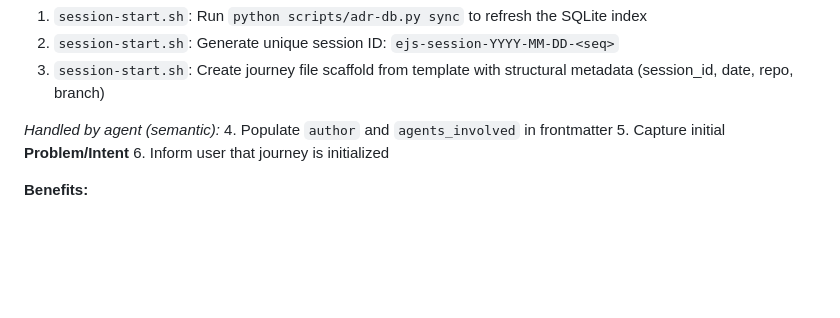
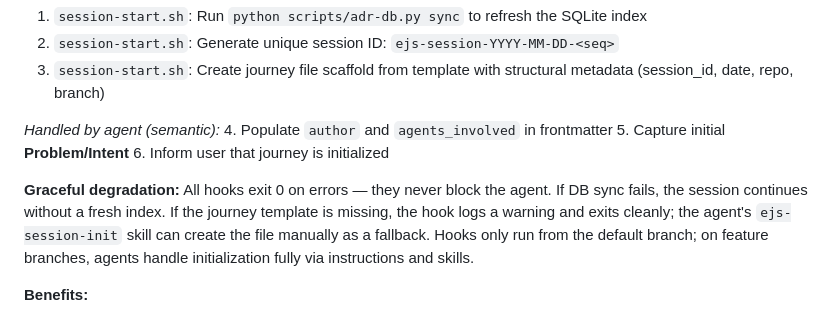
Before and after one commit to McFuzzySquirrel/Engineering-Journey-System, a Markdown page: ejs-docs/session-lifecycle-patterns.md, the part around the change. Drawn GitHub-style; blank space fills up the shorter version.

Commit message:
Document graceful degradation behavior for hooks in lifecycle patterns
Agent-Logs-Url: https://github.com/McFuzzySquirrel/Engineering-Journey-System/sessions/d4adf6d6-82b1-400d-b329-6c6b0baded10

Co-authored-by: McFuzzySquirrel <86098555+McFuzzySquirrel@users.noreply.github.com>

```diff
--- a/ejs-docs/session-lifecycle-patterns.md
+++ b/ejs-docs/session-lifecycle-patterns.md
@@ -414,6 +414,8 @@ Key points:
 5. Capture initial **Problem/Intent**
 6. Inform user that journey is initialized
 
+**Graceful degradation:** All hooks exit 0 on errors — they never block the agent. If DB sync fails, the session continues without a fresh index. If the journey template is missing, the hook logs a warning and exits cleanly; the agent's `ejs-session-init` skill can create the file manually as a fallback. Hooks only run from the default branch; on feature branches, agents handle initialization fully via instructions and skills.
+
 **Benefits:**
 - Clear session boundaries established upfront
 - Context captured while fresh
```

——

**EXERCISE DETAILS**: Drop the images and repeat the data exactly.

**RESULT FOR THIS EXERCISE**:
Before and after one commit to McFuzzySquirrel/Engineering-Journey-System, a Markdown page: ejs-docs/session-lifecycle-patterns.md, the part around the change. Drawn GitHub-style; blank space fills up the shorter version.

Commit message:
Document graceful degradation behavior for hooks in lifecycle patterns
Agent-Logs-Url: https://github.com/McFuzzySquirrel/Engineering-Journey-System/sessions/d4adf6d6-82b1-400d-b329-6c6b0baded10

Co-authored-by: McFuzzySquirrel <86098555+McFuzzySquirrel@users.noreply.github.com>

```diff
--- a/ejs-docs/session-lifecycle-patterns.md
+++ b/ejs-docs/session-lifecycle-patterns.md
@@ -414,6 +414,8 @@ Key points:
 5. Capture initial **Problem/Intent**
 6. Inform user that journey is initialized
 
+**Graceful degradation:** All hooks exit 0 on errors — they never block the agent. If DB sync fails, the session continues without a fresh index. If the journey template is missing, the hook logs a warning and exits cleanly; the agent's `ejs-session-init` skill can create the file manually as a fallback. Hooks only run from the default branch; on feature branches, agents handle initialization fully via instructions and skills.
+
 **Benefits:**
 - Clear session boundaries established upfront
 - Context captured while fresh
```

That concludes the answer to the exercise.